That a sovereign is not subject to suit, without its consent, is a principle that has come down unchallenged since the time of Rome. It has found expression in the rule that "the sovereign can do no wrong " and has been adopted by the English Common Law as fully as, indeed, if anything, more fully than by the systems of jurisprudence founded upon the Civil Law.1

In Civil Law countries the State is often held liable in actions based upon the torts of its agents as well as in those of a con-tractural nature; whereas, in the United States, the individual whose rights have been violated by persons acting under State authority has no remedy against the State, except by express permission, and this permission has never been granted except with reference to contract claims.1 The injured individual has, however, right of action against the public officials by whose illegal acts he has been wronged, but these officials may be financially irresponsible, and thus the remedy, in fact, be of no value.

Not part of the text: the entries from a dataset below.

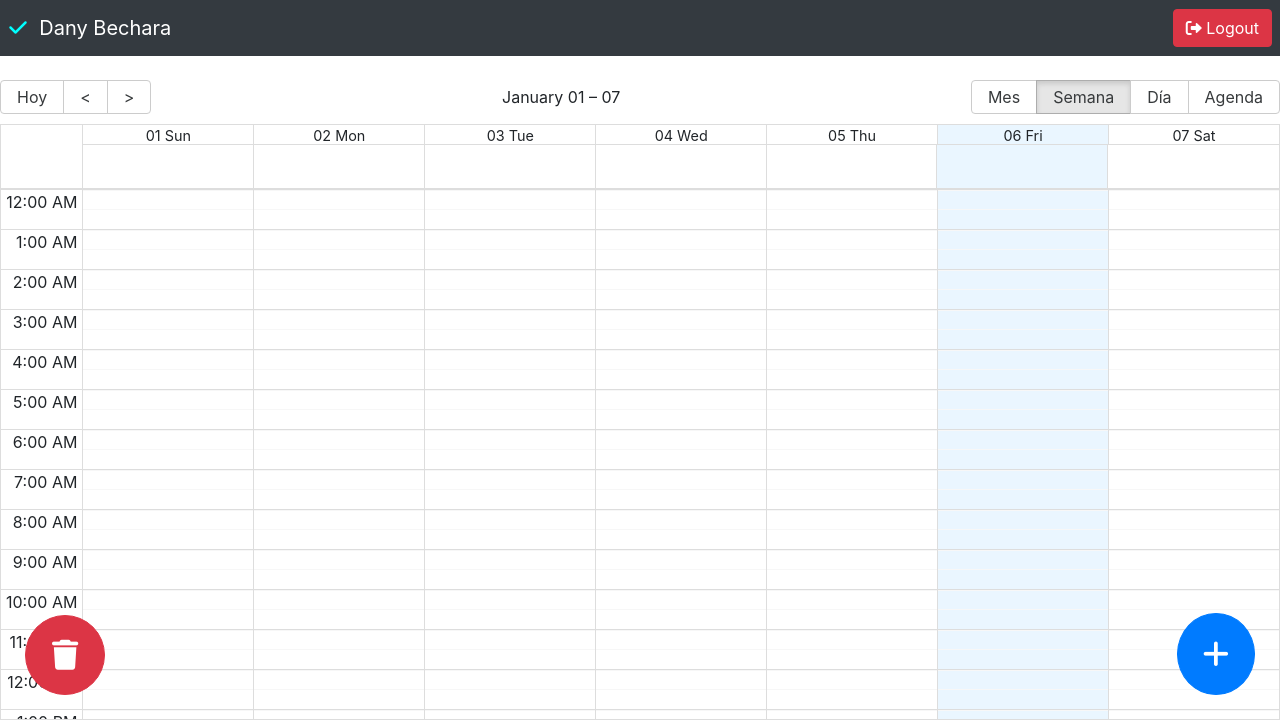
Repository: bechara611/calendar-frontend
Page: /
These files come from the project's save history. The page is drawn as it stood at one moment and after the next save; the edit follows.
The browser window is 1280 px wide. The pictures show the whole page.
An inner scrolling area shows only its first screen. The project was rebuilt for these pictures with package versions that can differ from the ones it lists, and the page was loaded fresh each time. Some packages were replaced by stand-ins written for this rebuild. Also part of the build but not shown: vite.config.js. Imported but missing from the stored project, and not drawn on this page: src/auth.

Above is the page before, as saved 2023-01-06 16:10:46.

### index.html
<!DOCTYPE html>
<html lang="en">
  <head>
    <meta charset="UTF-8" />
    <link rel="icon" type="image/svg+xml" href="/vite.svg" />
    <meta name="viewport" content="width=device-width, initial-scale=1.0" />
    <title>CalendarDB</title>
    <link rel="stylesheet" href="https://cdn.jsdelivr.net/npm/bootstrap@4.5.3/dist/css/bootstrap.min.css" integrity="sha384-TX8t27EcRE3e/ihU7zmQxVncDAy5uIKz4rEkgIXeMed4M0jlfIDPvg6uqKI2xXr2" crossorigin="anonymous">
    <link rel="stylesheet" href="https://cdnjs.cloudflare.com/ajax/libs/font-awesome/6.2.1/css/all.min.css" integrity="sha512-MV7K8+y+gLIBoVD59lQIYicR65iaqukzvf/nwasF0nqhPay5w/9lJmVM2hMDcnK1OnMGCdVK+iQrJ7lzPJQd1w==" crossorigin="anonymous" referrerpolicy="no-referrer" />
  </head>
  <body>
    <div id="root"></div>
    <script type="module" src="/src/main.jsx"></script>
  </body>
</html>

### src/main.jsx
import React from 'react'
import ReactDOM from 'react-dom/client'
import { Provider } from 'react-redux'
import { BrowserRouter } from 'react-router-dom'
import { CalendarApp } from './CalendarApp'
import { store } from './store/store'
import './styles.css'

ReactDOM.createRoot(document.getElementById('root')).render(

  <Provider store={store}>
    <BrowserRouter>
      <CalendarApp />
    </BrowserRouter>
  </Provider>
)

### src/CalendarApp.jsx
import React from 'react'
import { AppRouter } from './router/AppRouter'

export const CalendarApp = () => {
  return (
   <AppRouter></AppRouter>
  )
}

### src/store/store.js
import { configureStore } from '@reduxjs/toolkit'
import { CalendarSlice } from './calendar/CalendarSlice'
import { uiSlice } from './ui/uiSlice'

export const store = configureStore({
  reducer: {
    ui:uiSlice.reducer,
    calendar:CalendarSlice.reducer
  },
  middleware:(getDefaultMiddleware)=>{return getDefaultMiddleware({
    serializableCheck:false
  })}
})

### src/styles.css
:root {
    --ColorAzul: blue;
  }

### src/router/AppRouter.jsx
import React from 'react'
import { Navigate, Route, Routes } from 'react-router-dom'
import { LoginPages } from '../auth/'
import { CalendarPages } from '../calendar/'


export const AppRouter = () => {
 // const authStatus = 'not-authenticated'
  const authStatus = 'authenticated'
  return (
    <Routes>
      {
        (authStatus === 'not-authenticated'
          ? <Route path='/auth/*' element={<LoginPages></LoginPages>}></Route>
          : <Route path='/*' element={<CalendarPages></CalendarPages>}></Route>
        )
      }
      <Route path='/*' element={<Navigate to={'/auth/login'}></Navigate>}></Route>

    </Routes>
  )
}

### src/store/calendar/CalendarSlice.js
import { createSlice } from '@reduxjs/toolkit'
import { addHours } from 'date-fns';

const tempEvents={
        _id: new Date().getTime(),
        title: 'Cumple de dany',
        notes: 'Torta para Dany',
        start: new Date(),
        end: addHours(new Date(), 3),
        bgColor: '#fafafa',
        user: {
          id: '123',
          name: 'Dany Bechara'
        }
    }


const initialState = {
events:[tempEvents],
activeEvent:null,
}

export const CalendarSlice = createSlice({
  name: 'calendar',
  initialState,
  reducers: {
    onNewEvent:(state,{payload})=>{
    state.events.push(payload)
    state.activeEvent=null;
    },
    onSetActiveEvent:(state,{payload})=>{
        state.activeEvent=payload;
    },
    onUpdateEvent:(state,{payload})=>{
        state.events=state.events.map(evento=>{
            if(evento._id===payload._id){

                return payload
            }
            return evento
        })
    },
    onDeleteEvent:(state)=>{
        if(state.activeEvent){
        state.events=state.events.filter(evento=>evento._id!==state.activeEvent._id)
    }
    }
  }
});

export const {onSetActiveEvent,onNewEvent,onUpdateEvent,onDeleteEvent} = CalendarSlice.actions

### src/store/ui/uiSlice.js
import { createSlice } from '@reduxjs/toolkit'

const initialState = {
isDateModalOpen:false,
}

export const uiSlice = createSlice({
  name: 'ui',
  initialState,
  reducers: {
    onOpenDateModal:(state,action)=>{
        state.isDateModalOpen=true;
    },
    onCloseDateModal:(state,action)=>{
        state.isDateModalOpen=false
    }
  }
});

export const {onOpenDateModal,onCloseDateModal} = uiSlice.actions

export default uiSlice.reducer

### src/calendar/index.js
export * from './pages/CalendarPages'
export * from './components/NavBar'

### src/calendar/pages/CalendarPages.jsx

import 'react-big-calendar/lib/css/react-big-calendar.css'
import React, { useState } from 'react'
import { Calendar } from 'react-big-calendar'
import { NavBar } from '../components/NavBar'
import { localizer } from '../../helpers/'
import { getMessages } from '../../helpers/Messages'
import { CalendarEvent } from '../components/CalendarEvent'
import { addHours } from "date-fns";
import { CalendarModal } from '../components/CalendarModal'
import { useUiStore } from '../../hooks'
import { useCalendar } from '../../hooks/useCalendar'
import { FabAddNew } from '../components/FabAddNew'
import { FabDelete } from '../components/FabDelete'


export const CalendarPages = () => {
  const {openDateModal}= useUiStore()
  const {events,setActiveEvent,hasEventSelected}= useCalendar();
const [lastView, setlastView] = useState(localStorage.getItem('lastview')|| 'week')

const onDoubleClick = (evento) => {
  console.log({ doubleClick: evento })
  openDateModal();
}
const onClick = (evento) => {
  // console.log({ Click: evento })
  setActiveEvent(evento)
}
const onViewChange = (evento) => {

  localStorage.setItem('lastview',evento)
  setlastView(localStorage.getItem('lastview'));
}

const eventStyleGetter = (event, start, end, isSelected) => {
  const style = {
    backgroundColor: isSelected ?  '#347CF7' : '',
    borderRadius: '0px',
    fontSize:'12px',
    opacity: 0.8,
    color: 'white'
  }
    return { style }
}
  return (
    <>
      <NavBar></NavBar>
      <Calendar
      view={lastView}
        localizer={localizer}
        events={events}
        startAccessor="start"
        endAccessor="end"
        messages={getMessages()}
        style={{ height: 'calc( 100vh - 80px )' }}
        eventPropGetter={eventStyleGetter}
        components={{
          event: CalendarEvent
        }}
        onDoubleClickEvent={onDoubleClick}
        onSelectEvent={onClick}
        onView={onViewChange}
      />
      <CalendarModal></CalendarModal>
      <FabAddNew></FabAddNew>
      {

      }
      {hasEventSelected ? <FabDelete></FabDelete>:<></> }
      <FabDelete></FabDelete>
    </>

  )
}

### src/calendar/components/NavBar.jsx
import React from 'react'
import './NavBar.css'
export const NavBar = () => {
  return (
    <div className="navbar navbar-dark bg-dark mb-4 px-2">
    <span className='navbar-brand'>

    <i className="fa-sharp fa-solid fa-check icono"></i>

    &nbsp;
    Dany Bechara
    </span>
    <button className='btn btn-danger '>
    <i className="fa-solid fa-right-from-bracket"></i>

    <span> Logout</span>
    </button>
    </div>
  )
}

### src/helpers/index.js
export * from './CalendarLocalizer'

### src/helpers/Messages.js
export const getMessages =()=>{
    return {
        allDay: 'Todo el día',
        previous: '<',
        next: '>',
        today: 'Hoy',
        month: 'Mes',
        week: 'Semana',
        day: 'Día',
        agenda: 'Agenda',
        date: 'Fecha',
        time: 'Hora',
        event: 'Evento',
        noEventsInRange: 'No hay eventos en este rango',
        showMore: total => `+ Ver más (${total})`
    };
}

### src/calendar/components/CalendarEvent.jsx
import React from 'react'

export const CalendarEvent = ({ event }) => {

    const { title, user } = event
    return (
        <>
            <strong>{title}</strong>
            <span> - {user.name}</span>
        </>)
}

### src/calendar/components/CalendarModal.jsx
import { addHours, differenceInSeconds } from 'date-fns';
import React, { useEffect, useMemo, useState } from 'react'
import DatePicker from "react-datepicker";
import Modal from 'react-modal'
import "react-datepicker/dist/react-datepicker.css";
import './CalendarModal.css'
import Swal from 'sweetalert2';
import 'sweetalert2/dist/sweetalert2.min.css'
import { useUiStore } from '../../hooks';
import { useCalendar } from '../../hooks/useCalendar';
const customStyles = {
    content: {
        top: '50%',
        left: '50%',
        right: 'auto',
        bottom: 'auto',
        marginRight: '-50%',
        transform: 'translate(-50%, -50%)',
    },
};
Modal.setAppElement('#root');
export const CalendarModal = () => {
    const { isDateModalOpen, closeDateModal } = useUiStore()
    const { activeEvent, startSavingEvent } = useCalendar();
    const [submited, setsubmited] = useState(false)
    const [formValues, setformValues] = useState({
        title: 'dany',
        notes: '',
        start: new Date(),
        end: addHours(new Date(), 2)
    })
    const isValidOrNot = useMemo(() => {
        if (submited === false) { return '' }
        if (formValues.title.length > 0) {
            return ''
        } else {
            return 'is-invalid'
        }
    }, [formValues.title, submited])

    const onChangeInput = ({ target }) => {
        setformValues({
            ...formValues,
            [target.name]: target.value
        })
    }
    const onDateChange = (event, tipoFecha = 'start') => {
        setformValues({
            ...formValues,
            [tipoFecha]: event
        })
    }
    const onCloseModal = () => {
        console.log('cerrando modal')

        console.log(formValues);
        closeDateModal();
    }

    const onSubmit = async (event) => {
        event.preventDefault();
        setsubmited(true)
        //comparamos dos fechas
        const diferencia = differenceInSeconds(formValues.end, formValues.start);
        if (isNaN(diferencia) || diferencia <= 0) {
            Swal.fire('Incorrect Dates', 'Please insert a valid a date', 'error')
            return;
        }
        if (formValues.title.length <= 0) {
            console.log('Please, insert a title')
            return
        }

        await startSavingEvent(formValues);
        closeDateModal();
        setsubmited(false)
        //TODO REMOVER ERRORES EN PANTALLA, CERRAR MODAL


    }

    useEffect(() => {
        if (activeEvent !== null) {
            setformValues(activeEvent)

        }

    }, [activeEvent])

    return (
        <>
            <Modal
                isOpen={isDateModalOpen}
                onRequestClose={onCloseModal}
                style={customStyles}
                className='modal'
                overlayClassName='modal-fondo'
                closeTimeoutMS={200}
            >
                <h3> New event</h3>
                <hr />
                <form className="container" onSubmit={onSubmit}>

                    <div className="form-group mb-2">
                        <label>Date and Time (Start)</label>
                        <DatePicker
                            dateFormat='Pp'
                            showTimeSelect
                            selected={formValues.start}
                            onChange={(evento) => onDateChange(evento, 'start')}
                            className='form-control'></DatePicker>
                    </div>

                    <div className="form-group mb-2">
                        <label>Date and Time (End) </label>
                        <DatePicker
                            minDate={formValues.start}
                            selected={formValues.end}
                            onChange={(evento) => onDateChange(evento, 'end')}
                            dateFormat='Pp'
                            showTimeSelect
                            className='form-control'>
                        </DatePicker>
                    </div>

                    <hr />
                    <div className="form-group mb-2">
                        <label>Title and notes</label>
                        <input
                            type="text"
                            className={`form-control ${isValidOrNot}`}
                            placeholder="Title"
                            name="title"
                            autoComplete="off"
                            value={formValues.title}
                            onChange={onChangeInput}
                        />
                        <small id="emailHelp" className="form-text text-muted">a short description</small>
                    </div>

                    <div className="form-group mb-2">
                        <textarea
                            type="text"
                            className="form-control"
                            placeholder="Notes"
                            rows="5"
                            name="notes"
                            value={formValues.notes}
                            onChange={onChangeInput}
                        ></textarea>
                        <small id="emailHelp" className="form-text text-muted">Information</small>
                    </div>

                    <button
                        type="submit"
                        className="btn btn-outline-primary btn-block"
                    >
                        <i className="far fa-save"></i>
                        <span> Save</span>
                    </button>

                </form>
            </Modal>
        </>
    )
}

### src/hooks/index.js
export * from './useUiStore'

### src/hooks/useCalendar.jsx
import { useDispatch, useSelector } from "react-redux"
import { onDeleteEvent, onNewEvent, onSetActiveEvent, onUpdateEvent } from "../store/calendar/CalendarSlice";


export const useCalendar = () => {
 const {events,activeEvent} = useSelector(state=>state.calendar);
 const dispatch=useDispatch();

 const setActiveEvent=(calendarEvent)=>{
dispatch(onSetActiveEvent(calendarEvent))
 }
 const startSavingEvent=async(calendarEvent)=>{

    //TODO llegar al backend

    //TODO bien
    if(calendarEvent._id){
        //actualizando
        dispatch(onUpdateEvent(calendarEvent))
    }else{
        //creando
        dispatch(onNewEvent({...calendarEvent,_id:new Date().getTime()}))
    }
 }

 const startDeletingEvent=()=>{
    //TODOO llegar al back
    dispatch(onDeleteEvent());
 }

    return {
        //propiedades
        events,
        activeEvent,
        hasEventSelected: !!activeEvent,
        //metodos
        setActiveEvent,
        startSavingEvent,
        startDeletingEvent
 }
}

### src/calendar/components/FabAddNew.jsx
import { addHours } from 'date-fns'
import React from 'react'
import { useUiStore } from '../../hooks'
import { useCalendar } from '../../hooks/useCalendar'

export const FabAddNew = () => {
    const {openDateModal}= useUiStore()
    const {setActiveEvent} = useCalendar()

    const handleclickNew =()=>{
        openDateModal();
        setActiveEvent({
            title: '',
            notes: '',
            start: new Date(),
            end: addHours(new Date(), 3),
            bgColor: '#fafafa',
            user: {
              id: '123',
              name: 'Dany Bechara'
        }})
    }
  return (
    <>
    <button
    className='btn btn-primary fab'
    onClick={handleclickNew}
    >
    <i className='fa fa-plus'></i>
    </button>
    </>
  )
}

### src/calendar/components/FabDelete.jsx
import { addHours } from 'date-fns'
import React from 'react'
import { useUiStore } from '../../hooks'
import { useCalendar } from '../../hooks/useCalendar'

export const FabDelete = () => {
    const {startDeletingEvent} = useCalendar()

    const handleDelete =()=>{
      startDeletingEvent()
    }
  return (
    <>
    <button
    className='btn btn-danger fabDelete'
    onClick={handleDelete}
    >
    <i className='fa fa-trash'></i>
    </button>
    </>
  )
}

### src/calendar/components/NavBar.css
.icono{
color: aqua;
}

### src/helpers/CalendarLocalizer.js
import {format,parse,startOfWeek,getDay} from 'date-fns'
import enUS from 'date-fns/locale/en-US'
import { dateFnsLocalizer } from 'react-big-calendar'

const locales = {
    'en-US': enUS,
  }

 export const localizer = dateFnsLocalizer({
    format,
    parse,
    startOfWeek,
    getDay,
    locales,
  })

### src/calendar/components/CalendarModal.css
/* Modal */
.ReactModalPortal > div{
    opacity: 0;
}

.ReactModalPortal .ReactModal__Overlay {
    align-items: center;
    display: flex;
    justify-content: center;
    transition: opacity .2s ease-in-out;
    z-index: 999;
}

.modal-fondo {
    background-color: rgba(0, 0, 0, 0.3);
    bottom: 0;
    left: 0;
    right: 0;
    top: 0;
    position: fixed;
}

.ReactModalPortal .ReactModal__Overlay--after-open {
    opacity: 1;
}

.ReactModalPortal .ReactModal__Overlay--before-close {
    opacity: 0;
}

.modal {
    background: white;
    border-radius: 5px;
    color: rgb(51, 51, 51);
    display: inline;
    max-height: 620px;
    max-width: 500px;
    outline: none;
    padding: 10px;
}

.fab{
    border-radius: 100%;
    bottom: 25px;
    right: 25px;
    font-size: 30px;
    padding: 25px;
    position: fixed;
}


.fabDelete{
    border-radius: 100%;
    bottom: 25px;
    left: 25px;
    font-size: 30px;
    position: fixed;
    width: 80px;
    height: 80px;
}

### src/hooks/useUiStore.jsx
import { useDispatch, useSelector } from 'react-redux'
import { onCloseDateModal, onOpenDateModal } from '../store/ui/uiSlice';

export const useUiStore = () => {
 const dispatch = useDispatch();
    const {
    isDateModalOpen
 } = useSelector(state=>state.ui)

 const openDateModal=()=>{
    dispatch(onOpenDateModal());
 }
 const closeDateModal=()=>{
    dispatch(onCloseDateModal())
 }
 return {
    //*propiedades
    isDateModalOpen,
    //*Metodos
    openDateModal,
    closeDateModal

 }


}

After the next save:
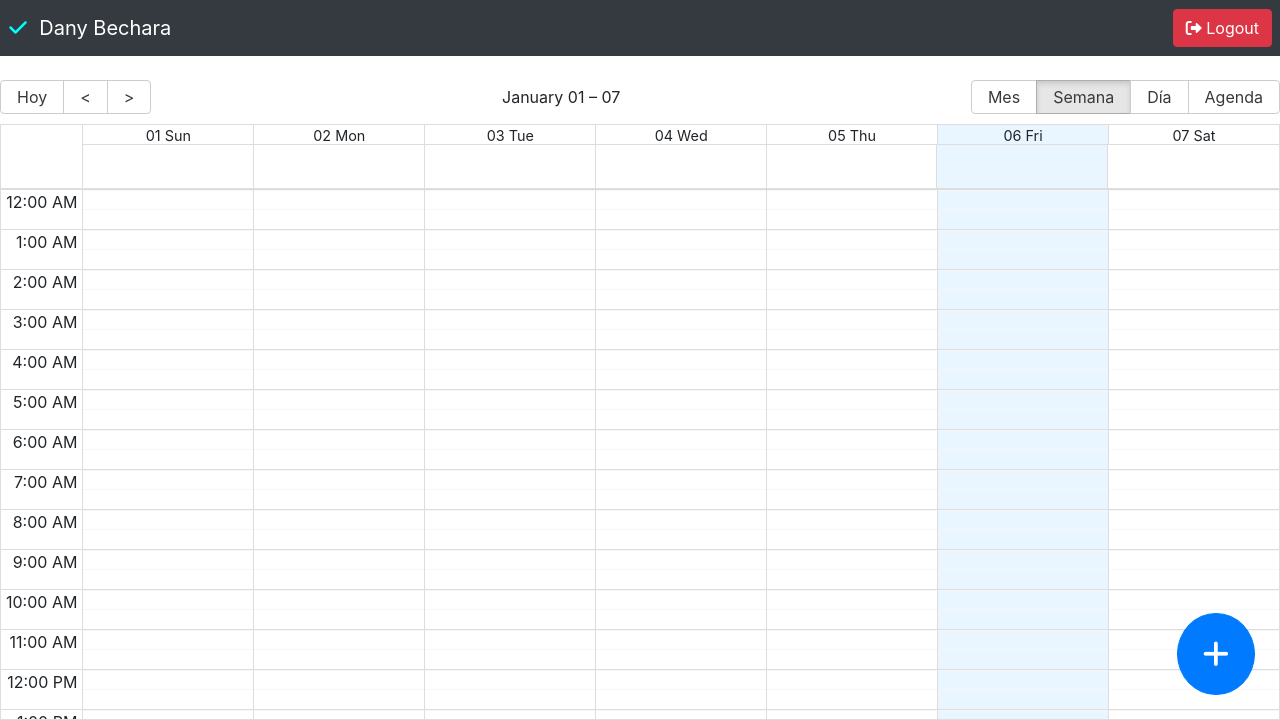
Saved 53 s later.
--- a/src/calendar/pages/CalendarPages.jsx
+++ b/src/calendar/pages/CalendarPages.jsx
@@ -68,7 +68,7 @@ const eventStyleGetter = (event, start, end, isSelected) => {
 
       }
       {hasEventSelected ? <FabDelete></FabDelete>:<></> }
-      <FabDelete></FabDelete>
+
     </>
 
   )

1 Where, however, provision has been made by a State for suits against itself based upon claims arising out of contract, the American courts have sometimes held that the taking of private property by a public official for the benefit of the State creates an implied contract for compensation, and have thereupon awarded damages. Thus in United States v. Great Falls Manufacturing Co. (112 U. S. 645: 5 Sup. Ct. Rep. 306; 28 L. ed. 846), the Supreme Court of the United States said: "We are of opinion that the United States, having by its agents, proceeding under the authority of an act of Congress, taken the property of the claimant for public use, is under an obligation, imposed by the Constitution, to make compensation. The law will imply a promise to make the required compensation, where property, to which the Government asserts no title, is taken pursuant to an act of Congress, as private property to be applied for public uses. Such an implication being consistent with the constitutional duty of the government as well as with common justice, the claimant's cause of action is one that arises out of implied contract, within the meaning of the statute which confers jurisdiction upon the Court of Claims, of actions founded upon any contract, express or implied, with the Government of the United States."

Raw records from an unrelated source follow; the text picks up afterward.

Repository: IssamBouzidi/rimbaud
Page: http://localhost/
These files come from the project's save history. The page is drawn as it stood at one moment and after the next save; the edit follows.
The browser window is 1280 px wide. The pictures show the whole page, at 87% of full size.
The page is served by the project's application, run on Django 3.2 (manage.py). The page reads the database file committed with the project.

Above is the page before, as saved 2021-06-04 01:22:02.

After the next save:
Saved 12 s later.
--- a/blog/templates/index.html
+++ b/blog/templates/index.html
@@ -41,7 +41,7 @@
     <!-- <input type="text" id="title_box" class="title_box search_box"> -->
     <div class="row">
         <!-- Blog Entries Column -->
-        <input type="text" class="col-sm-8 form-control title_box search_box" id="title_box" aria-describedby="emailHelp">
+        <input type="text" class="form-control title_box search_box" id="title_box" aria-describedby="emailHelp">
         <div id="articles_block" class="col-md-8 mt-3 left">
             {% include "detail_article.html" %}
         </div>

Though the principle that the King can do no wrong is, as Blackstone says, "a necessary and fundamental principle of the English Constitution," the English subject aggrieved by his sovereign, is in fact granted redress by the use of either the "petition of right" or of the "monstrans de droit." The first remedy, dating from the time of Edward I, lies where the government is in full possession of hereditaments or chattels to which the claimant lays title. Upon this petition the King, as a matter of course, indorses soit droit fait al partie, whereupon the matter is determined upon issue or demurrer as in a suit between private individuals. The monstrans de droit was originally employed only in cases where the right of both the King and the subject appears upon record.

Though, according to English constitutional law, the King is not subject to suit civilly or criminally, all of his agents, from the highest to the lowest, are. For any act not warranted by law that they may commit they are responsible in the ordinary courts of law to private citizens injured by them, and they may not plead the command of the crown in justification of an act otherwise illegal.

In America the same principle of official responsibility applies, with, however, these exceptions. In the first place, we have no chief executive who is exempt from responsibility to law. In the second place our legislatures, federal and state, have limited legislative powers, especially as to the taking of life, liberty, and property without due process of law. Thus in England an official can justify, in all cases, if he can show an authority derived from an act of Parliament; in the United States, however, he must be able to point to a legislative act which can be shown to be in conformity with the conditions imposed by our written constitutions. In other respects, however, our citizens are not so favorably situated as regards claims against the State as they are in England, for the two remedies, the Petition of Right and the Monstrans de droit, have not found a place in our jurisprudence. In some classes of cases, as we shall see, the United States, and several of the States here made provision for suits against themselves. But in all other cases, the citizen, though he may hold the public officials to a strict legal responsibility, is without the right to sue the State, the principle being unreservedly accepted that the sovereignty of the State implies freedom from suit against its will.2